Freshman Seminars: Introduction to inquiry
Freshmen build skills, bond with classmates in seminars
Princeton NJ — As part of their introduction to Princeton, freshmen this fall have been performing in a laptop computer orchestra, examining the growing presence of Hispanics in America and finding the holy in everyday life through contemporary fiction.
All of these topics — and 69 others — are being covered in the Freshman Seminar Program this year. The seminars are intended to provide the individual attention and introduction to inquiry that is so crucial for new students.
Some 880 freshmen — about 70 percent of the class — will take advantage of the opportunity to work in small-group settings with professors on topics of particular interest.
Some 880 freshmen — about 70 percent of the class — will take advantage of the opportunity to work in small-group settings with professors on topics of particular interest. Most freshman seminars do not require prior knowledge in the subject, relying on the expertise of the faculty members and on the hard work and enthusiasm of the students. Faculty members emphasize discussion, papers and in-class presentations rather than quizzes and exams.

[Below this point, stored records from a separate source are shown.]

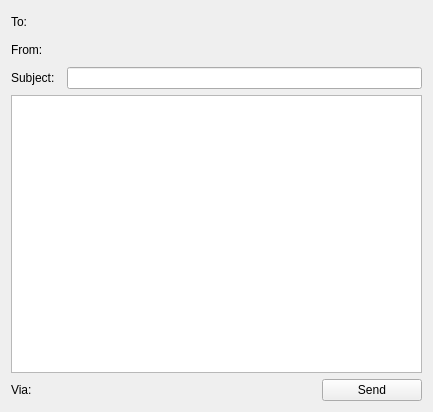
Before: the Qt Designer form src/gui/widgets/compose.ui in Open-Transactions/Moneychanger, drawn with Qt 5.
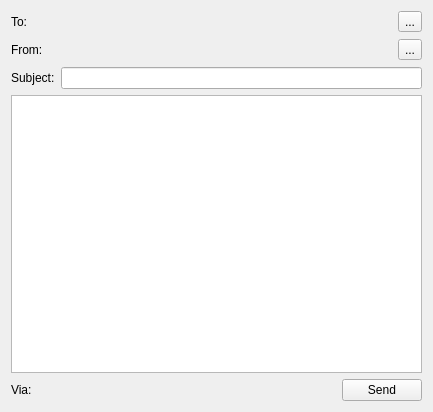
After: the same form once the commit is applied. Icons and pictures are not drawn.

```diff
--- a/src/gui/widgets/compose.ui
+++ b/src/gui/widgets/compose.ui
@@ -29,6 +29,12 @@
    </item>
    <item row="0" column="1" colspan="2">
     <widget class="QPushButton" name="toButton">
+     <property name="sizePolicy">
+      <sizepolicy hsizetype="Expanding" vsizetype="Fixed">
+       <horstretch>0</horstretch>
+       <verstretch>0</verstretch>
+      </sizepolicy>
+     </property>
      <property name="text">
       <string/>
      </property>
@@ -37,6 +43,20 @@
      </property>
     </widget>
    </item>
+   <item row="0" column="3">
+    <widget class="QToolButton" name="toolButtonTo">
+     <property name="layoutDirection">
+      <enum>Qt::RightToLeft</enum>
+     </property>
+     <property name="text">
+      <string>...</string>
+     </property>
+     <property name="icon">
+      <iconset resource="../resource.qrc">
+       <normaloff>:/icons/addressbook</normaloff>:/icons/addressbook</iconset>
+     </property>
+    </widget>
+   </item>
    <item row="1" column="0">
     <widget class="QLabel" name="label_2">
      <property name="maximumSize">
@@ -52,6 +72,12 @@
    </item>
    <item row="1" column="1" colspan="2">
     <widget class="QPushButton" name="fromButton">
+     <property name="sizePolicy">
+      <sizepolicy hsizetype="Expanding" vsizetype="Fixed">
+       <horstretch>0</horstretch>
+       <verstretch>0</verstretch>
+      </sizepolicy>
+     </property>
      <property name="text">
       <string/>
      </property>
@@ -60,6 +86,20 @@
      </property>
     </widget>
    </item>
+   <item row="1" column="3">
+    <widget class="QToolButton" name="toolButtonFrom">
+     <property name="layoutDirection">
+      <enum>Qt::RightToLeft</enum>
+     </property>
+     <property name="text">
+      <string>...</string>
+     </property>
+     <property name="icon">
+      <iconset resource="../resource.qrc">
+       <normaloff>:/icons/icons/user.png</normaloff>:/icons/icons/user.png</iconset>
+     </property>
+    </widget>
+   </item>
    <item row="2" column="0">
     <widget class="QLabel" name="label_4">
      <property name="maximumSize">
@@ -73,10 +113,10 @@
      </property>
     </widget>
    </item>
-   <item row="2" column="1" colspan="2">
+   <item row="2" column="1" colspan="3">
     <widget class="QLineEdit" name="subjectEdit"/>
    </item>
-   <item row="3" column="0" colspan="3">
+   <item row="3" column="0" colspan="4">
     <widget class="QPlainTextEdit" name="contentsEdit"/>
    </item>
    <item row="4" column="0">
@@ -94,6 +134,12 @@
    </item>
    <item row="4" column="1">
     <widget class="QPushButton" name="viaButton">
+     <property name="sizePolicy">
+      <sizepolicy hsizetype="Expanding" vsizetype="Fixed">
+       <horstretch>0</horstretch>
+       <verstretch>0</verstretch>
+      </sizepolicy>
+     </property>
      <property name="styleSheet">
       <string notr="true"/>
      </property>
@@ -105,7 +151,7 @@
      </property>
     </widget>
    </item>
-   <item row="4" column="2">
+   <item row="4" column="2" colspan="2">
     <widget class="QPushButton" name="sendButton">
      <property name="maximumSize">
       <size>
@@ -113,6 +159,9 @@
        <height>16777215</height>
       </size>
      </property>
+     <property name="layoutDirection">
+      <enum>Qt::RightToLeft</enum>
+     </property>
      <property name="text">
       <string>Send</string>
      </property>
```
Left out of the diff: 4 changed lines with no effect on the pictures.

The students usually meet in the residential colleges and often continue discussions over meals and in other informal settings. The seminar program and the residential colleges frequently co-sponsor special events, such as film series, guest lectures, museum trips and field excursions.
Students commonly say that their freshman seminar was one of their best academic experiences at Princeton and that they form their most enduring intellectual friendships with fellow students in the seminar.
This issue of the Princeton Weekly Bulletin includes stories on three of the fall freshman seminars.